District 7020, which includes Haiti, has flown in 70 planes filled with more than 60,000 pounds of medical equipment and supplies into the cities of Pignon and Port-de-Paix to bypass logistical problems in the hard-hit capital of Port-au-Prince. The district's Haiti Task Force, set up two years ago to administer all financial aid to the nation, is working with local clubs to deliver aid to Port-au-Prince and those who have taken refuge in the countryside.
"Rotary had an incredible infrastructure established before the quake, which has made our relief efforts very effective," says Dick McCombe, past district governor and Haiti liaison chair. "We're flying in supplies through backdoor channels and doing things a lot of agencies can't do." Rotary was in a good position to help in Haiti, with 33 projects already underway to provide water, sanitation, medical care, and education. "We changed from teaching children how to read to saving their lives," says McCombe.

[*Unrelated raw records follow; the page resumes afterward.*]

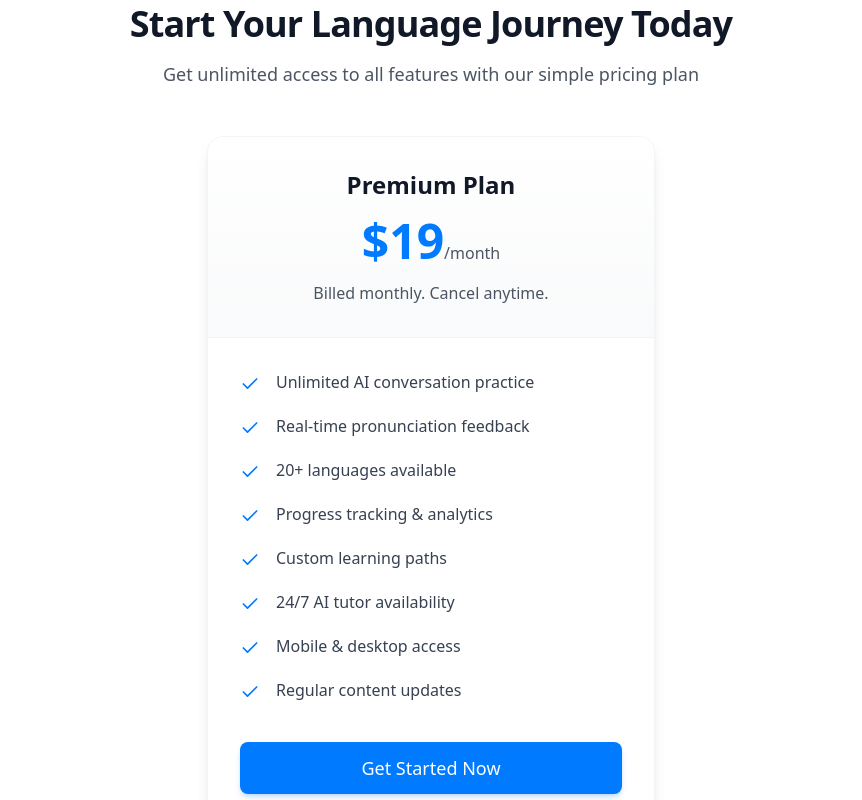
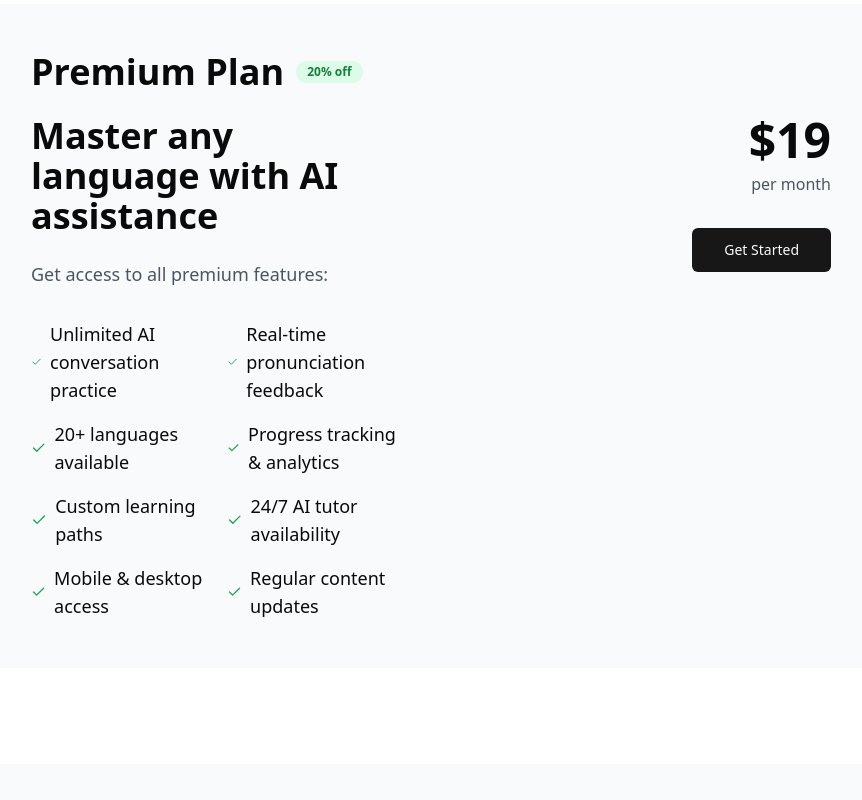
Before and after one commit to iamhenry/speakit-landing, a React (Vite) app: page / in a window 1280 px wide. Shown: the part 1420-2220 px from the top of the page, without its empty margins (209-1071 px from the left). Built offline with nearby package versions, Linux system fonts and the light colour scheme; the HTML template or start-up script is replaced by a standard one.

Commit message:
updated pricing component layout

```diff
--- a/package.json
+++ b/package.json
@@ -10,13 +10,15 @@
     "preview": "vite preview"
   },
   "dependencies": {
+    "@radix-ui/react-slot": "^1.1.1",
     "class-variance-authority": "^0.7.1",
     "clsx": "^2.1.1",
     "framer-motion": "^11.16.0",
     "lucide-react": "^0.469.0",
     "react": "^18.3.1",
     "react-dom": "^18.3.1",
-    "tailwind-merge": "^2.6.0"
+    "tailwind-merge": "^2.6.0",
+    "tailwindcss-animate": "^1.0.7"
   },
   "devDependencies": {
     "@eslint/js": "^9.17.0",
--- a/src/components/Pricing.tsx
+++ b/src/components/Pricing.tsx
@@ -1,5 +1,9 @@
+"use client";
+
 import { motion } from "framer-motion";
 import { Check } from "lucide-react";
+import { Badge } from "./ui/badge";
+import { Button } from "./ui/button";
 
 const features = [
   "Unlimited AI conversation practice",
@@ -12,77 +16,85 @@ const features = [
   "Regular content updates",
 ];
 
-const Pricing = () => {
+const containerVariants = {
+  hidden: { opacity: 0 },
+  visible: {
+    opacity: 1,
+    transition: {
+      staggerChildren: 0.1,
+    },
+  },
+};
+
+const itemVariants = {
+  hidden: { opacity: 0, y: 20 },
+  visible: {
+    opacity: 1,
+    y: 0,
+    transition: {
+      type: "spring",
+      stiffness: 100,
+    },
+  },
+};
+
+export default function Pricing() {
   return (
     <section className="py-16 md:py-24" id="pricing">
-      <div className="container">
+      <div className="container mx-auto">
         <motion.div
-          className="max-w-3xl mx-auto text-center mb-12"
-          initial={{ opacity: 0, y: 20 }}
-          whileInView={{ opacity: 1, y: 0 }}
-          viewport={{ once: true }}
-          transition={{ duration: 0.5 }}
+          className="max-w-4xl mx-auto rounded-2xl bg-gray-50 p-8 md:p-12"
+          variants={containerVariants}
+          initial="hidden"
+          animate="visible"
         >
-          <h2 className="heading text-3xl md:text-4xl mb-4">
-            Start Your Language Journey Today
-          </h2>
-          <p className="text-lg text-gray-600">
-            Get unlimited access to all features with our simple pricing plan
-          </p>
-        </motion.div>
+          <div className="flex items-center gap-3 mb-6">
+            <h2 className="text-3xl md:text-4xl font-bold">Premium Plan</h2>
+            <Badge
+              variant="secondary"
+              className="bg-green-100 text-green-700 hover:bg-green-100"
+            >
+              20% off
+            </Badge>
+          </div>
 
-        <motion.div
-          className="max-w-md mx-auto"
-          initial={{ opacity: 0, y: 20 }}
-          whileInView={{ opacity: 1, y: 0 }}
-          viewport={{ once: true }}
-          transition={{ duration: 0.5, delay: 0.2 }}
-        >
-          <div className="bg-white rounded-2xl shadow-lg overflow-hidden border border-gray-100">
-            <div className="p-8 text-center border-b border-gray-100 bg-gradient-to-b from-white to-gray-50">
-              <h3 className="text-2xl font-bold mb-4">Premium Plan</h3>
-              <div className="mb-4">
-                <span className="text-5xl font-bold text-primary">$19</span>
-                <span className="text-gray-600">/month</span>
+          <div className="grid md:grid-cols-2 gap-8 md:gap-12">
+            <motion.div variants={itemVariants}>
+              <h3 className="text-3xl md:text-4xl font-bold leading-tight mb-6">
+                Master any language with AI assistance
+              </h3>
+              <p className="text-lg text-gray-600 mb-8">
+                Get access to all premium features:
+              </p>
+              <div className="grid grid-cols-1 md:grid-cols-2 gap-4">
+                {features.map((feature, index) => (
+                  <motion.div
+                    key={index}
+                    variants={itemVariants}
+                    className="flex items-center gap-2"
+                  >
+                    <Check className="text-green-600 w-5 h-5" />
+                    <span className="text-lg">{feature}</span>
+                  </motion.div>
+                ))}
               </div>
-              <p className="text-gray-600">Billed monthly. Cancel anytime.</p>
-            </div>
+            </motion.div>
 
-            <div className="p-8">
-              <ul className="space-y-5">
-                {features.map((feature, index) => (
-                  <motion.li
-                    key={index}
-                    className="flex items-start gap-4"
-                    initial={{ opacity: 0, x: -20 }}
-                    whileInView={{ opacity: 1, x: 0 }}
-                    viewport={{ once: true }}
-                    transition={{ duration: 0.3, delay: 0.1 * index }}
-                  >
-                    <Check className="w-5 h-5 text-primary mt-1 shrink-0" />
-                    <span className="text-gray-700">{feature}</span>
-                  </motion.li>
-                ))}
-              </ul>
-
-              <motion.div
-                className="mt-10"
-                whileHover={{ scale: 1.02 }}
-                whileTap={{ scale: 0.98 }}
-              >
-                <a
-                  href="#"
-                  className="btn-primary w-full text-lg shadow-md shadow-primary/20"
-                >
-                  Get Started Now
-                </a>
-              </motion.div>
-            </div>
+            <motion.div
+              variants={itemVariants}
+              className="flex flex-col items-end justify-start"
+            >
+              <div className="text-right">
+                <div className="text-5xl font-bold mb-2">$19</div>
+                <p className="text-gray-600">per month</p>
+              </div>
+              <Button size="lg" className="mt-8">
+                Get Started
+              </Button>
+            </motion.div>
           </div>
         </motion.div>
       </div>
     </section>
   );
-};
-
-export default Pricing;
+}
--- /dev/null
+++ b/src/components/ui/badge.tsx
@@ -0,0 +1,36 @@
+import * as React from "react";
+import { cva, type VariantProps } from "class-variance-authority";
+
+import { cn } from "../../lib/utils";
+
+const badgeVariants = cva(
+  "inline-flex items-center rounded-full border px-2.5 py-0.5 text-xs font-semibold transition-colors focus:outline-none focus:ring-2 focus:ring-ring focus:ring-offset-2",
+  {
+    variants: {
+      variant: {
+        default:
+          "border-transparent bg-primary text-primary-foreground hover:bg-primary/80",
+        secondary:
+          "border-transparent bg-secondary text-secondary-foreground hover:bg-secondary/80",
+        destructive:
+          "border-transparent bg-destructive text-destructive-foreground hover:bg-destructive/80",
+        outline: "text-foreground",
+      },
+    },
+    defaultVariants: {
+      variant: "default",
+    },
+  }
+);
+
+export interface BadgeProps
+  extends React.HTMLAttributes<HTMLDivElement>,
+    VariantProps<typeof badgeVariants> {}
+
+function Badge({ className, variant, ...props }: BadgeProps) {
+  return (
+    <div className={cn(badgeVariants({ variant }), className)} {...props} />
+  );
+}
+
+export { Badge, badgeVariants };
--- /dev/null
+++ b/src/components/ui/button.tsx
@@ -0,0 +1,56 @@
+import * as React from "react";
+import { Slot } from "@radix-ui/react-slot";
+import { cva, type VariantProps } from "class-variance-authority";
+
+import { cn } from "../../lib/utils";
+
+const buttonVariants = cva(
+  "inline-flex items-center justify-center gap-2 whitespace-nowrap rounded-md text-sm font-medium ring-offset-background transition-colors focus-visible:outline-none focus-visible:ring-2 focus-visible:ring-ring focus-visible:ring-offset-2 disabled:pointer-events-none disabled:opacity-50 [&_svg]:pointer-events-none [&_svg]:size-4 [&_svg]:shrink-0",
+  {
+    variants: {
+      variant: {
+        default: "bg-primary text-primary-foreground hover:bg-primary/90",
+        destructive:
+          "bg-destructive text-destructive-foreground hover:bg-destructive/90",
+        outline:
+          "border border-input bg-background hover:bg-accent hover:text-accent-foreground",
+        secondary:
+          "bg-secondary text-secondary-foreground hover:bg-secondary/80",
+        ghost: "hover:bg-accent hover:text-accent-foreground",
+        link: "text-primary underline-offset-4 hover:underline",
+      },
+      size: {
+        default: "h-10 px-4 py-2",
+        sm: "h-9 rounded-md px-3",
+        lg: "h-11 rounded-md px-8",
+        icon: "h-10 w-10",
+      },
+    },
+    defaultVariants: {
+      variant: "default",
+      size: "default",
+    },
+  }
+);
+
+export interface ButtonProps
+  extends React.ButtonHTMLAttributes<HTMLButtonElement>,
+    VariantProps<typeof buttonVariants> {
+  asChild?: boolean;
+}
+
+const Button = React.forwardRef<HTMLButtonElement, ButtonProps>(
+  ({ className, variant, size, asChild = false, ...props }, ref) => {
+    const Comp = asChild ? Slot : "button";
+    return (
+      <Comp
+        className={cn(buttonVariants({ variant, size, className }))}
+        ref={ref}
+        {...props}
+      />
+    );
+  }
+);
+Button.displayName = "Button";
+
+export { Button, buttonVariants };
--- a/src/index.css
+++ b/src/index.css
@@ -9,6 +9,108 @@
 
   body {
     @apply text-gray-900 bg-white;
+  }
+  :root {
+
+    --background: 0 0% 100%;
+
+    --foreground: 0 0% 3.9%;
+
+    --card: 0 0% 100%;
+
+    --card-foreground: 0 0% 3.9%;
+
+    --popover: 0 0% 100%;
+
+    --popover-foreground: 0 0% 3.9%;
+
+    --primary: 0 0% 9%;
+
+    --primary-foreground: 0 0% 98%;
+
+    --secondary: 0 0% 96.1%;
+
+    --secondary-foreground: 0 0% 9%;
+
+    --muted: 0 0% 96.1%;
+
+    --muted-foreground: 0 0% 45.1%;
+
+    --accent: 0 0% 96.1%;
+
+    --accent-foreground: 0 0% 9%;
+
+    --destructive: 0 84.2% 60.2%;
+
+    --destructive-foreground: 0 0% 98%;
+
+    --border: 0 0% 89.8%;
+
+    --input: 0 0% 89.8%;
+
+    --ring: 0 0% 3.9%;
+
+    --chart-1: 12 76% 61%;
+
+    --chart-2: 173 58% 39%;
+
+    --chart-3: 197 37% 24%;
+
+    --chart-4: 43 74% 66%;
+
+    --chart-5: 27 87% 67%;
+
+    --radius: 0.5rem
+  }
+  .dark {
+
+    --background: 0 0% 3.9%;
+
+    --foreground: 0 0% 98%;
+
+    --card: 0 0% 3.9%;
+
+    --card-foreground: 0 0% 98%;
+
+    --popover: 0 0% 3.9%;
+
+    --popover-foreground: 0 0% 98%;
+
+    --primary: 0 0% 98%;
+
+    --primary-foreground: 0 0% 9%;
+
+    --secondary: 0 0% 14.9%;
+
+    --secondary-foreground: 0 0% 98%;
+
+    --muted: 0 0% 14.9%;
+
+    --muted-foreground: 0 0% 63.9%;
+
+    --accent: 0 0% 14.9%;
+
+    --accent-foreground: 0 0% 98%;
+
+    --destructive: 0 62.8% 30.6%;
+
+    --destructive-foreground: 0 0% 98%;
+
+    --border: 0 0% 14.9%;
+
+    --input: 0 0% 14.9%;
+
+    --ring: 0 0% 83.1%;
+
+    --chart-1: 220 70% 50%;
+
+    --chart-2: 160 60% 45%;
+
+    --chart-3: 30 80% 55%;
+
+    --chart-4: 280 65% 60%;
+
+    --chart-5: 340 75% 55%
   }
 }
 
@@ -29,3 +131,12 @@
     @apply font-bold tracking-tight;
   }
 }
+
+@layer base {
+  * {
+    @apply border-border;
+  }
+  body {
+    @apply bg-background text-foreground;
+  }
+}
--- /dev/null
+++ b/src/lib/utils.ts
@@ -0,0 +1,6 @@
+import { type ClassValue, clsx } from "clsx";
+import { twMerge } from "tailwind-merge";
+
+export function cn(...inputs: ClassValue[]) {
+  return twMerge(clsx(inputs));
+}
--- a/tailwind.config.js
+++ b/tailwind.config.js
@@ -1,21 +1,65 @@
 /** @type {import('tailwindcss').Config} */
 export default {
+    darkMode: ["class"],
     content: ["./index.html", "./src/**/*.{js,ts,jsx,tsx}"],
   theme: {
   	extend: {
   		maxWidth: {
-        container: "960px",
+  			container: '960px'
   		},
   		screens: {
-        sm: "640px",
-        md: "768px",
-        lg: "960px",
+  			sm: '640px',
+  			md: '768px',
+  			lg: '960px'
   		},
   		colors: {
-        primary: "#007AFF",
-        secondary: "#64748B",
+  			primary: {
+  				DEFAULT: 'hsl(var(--primary))',
+  				foreground: 'hsl(var(--primary-foreground))'
   			},
+  			secondary: {
+  				DEFAULT: 'hsl(var(--secondary))',
+  				foreground: 'hsl(var(--secondary-foreground))'
   			},
+  			background: 'hsl(var(--background))',
+  			foreground: 'hsl(var(--foreground))',
+  			card: {
+  				DEFAULT: 'hsl(var(--card))',
+  				foreground: 'hsl(var(--card-foreground))'
   			},
-  plugins: [],
+  			popover: {
+  				DEFAULT: 'hsl(var(--popover))',
+  				foreground: 'hsl(var(--popover-foreground))'
+  			},
+  			muted: {
+  				DEFAULT: 'hsl(var(--muted))',
+  				foreground: 'hsl(var(--muted-foreground))'
+  			},
+  			accent: {
+  				DEFAULT: 'hsl(var(--accent))',
+  				foreground: 'hsl(var(--accent-foreground))'
+  			},
+  			destructive: {
+  				DEFAULT: 'hsl(var(--destructive))',
+  				foreground: 'hsl(var(--destructive-foreground))'
+  			},
+  			border: 'hsl(var(--border))',
+  			input: 'hsl(var(--input))',
+  			ring: 'hsl(var(--ring))',
+  			chart: {
+  				'1': 'hsl(var(--chart-1))',
+  				'2': 'hsl(var(--chart-2))',
+  				'3': 'hsl(var(--chart-3))',
+  				'4': 'hsl(var(--chart-4))',
+  				'5': 'hsl(var(--chart-5))'
+  			}
+  		},
+  		borderRadius: {
+  			lg: 'var(--radius)',
+  			md: 'calc(var(--radius) - 2px)',
+  			sm: 'calc(var(--radius) - 4px)'
+  		}
+  	}
+  },
+  plugins: [require("tailwindcss-animate")],
 };
```
Also changed, not shown: components.json (added), 1 other file (tests, documents, lock files or other folders). Lines whose indentation alone changed are shown as unchanged.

Rotarian Claude Surena, head of the Haiti Task Force and president of the Haitian Medical Association, is sheltering more than 100 injured people in his damaged home in Port-au-Prince. His house has become a makeshift hospital and medical distribution center. Within the next two weeks, McCombe says, a barge will be hired to transport 20 to 30 tons of clothes, blankets, folding beds, and other items to Haiti from Nassau, Bahamas.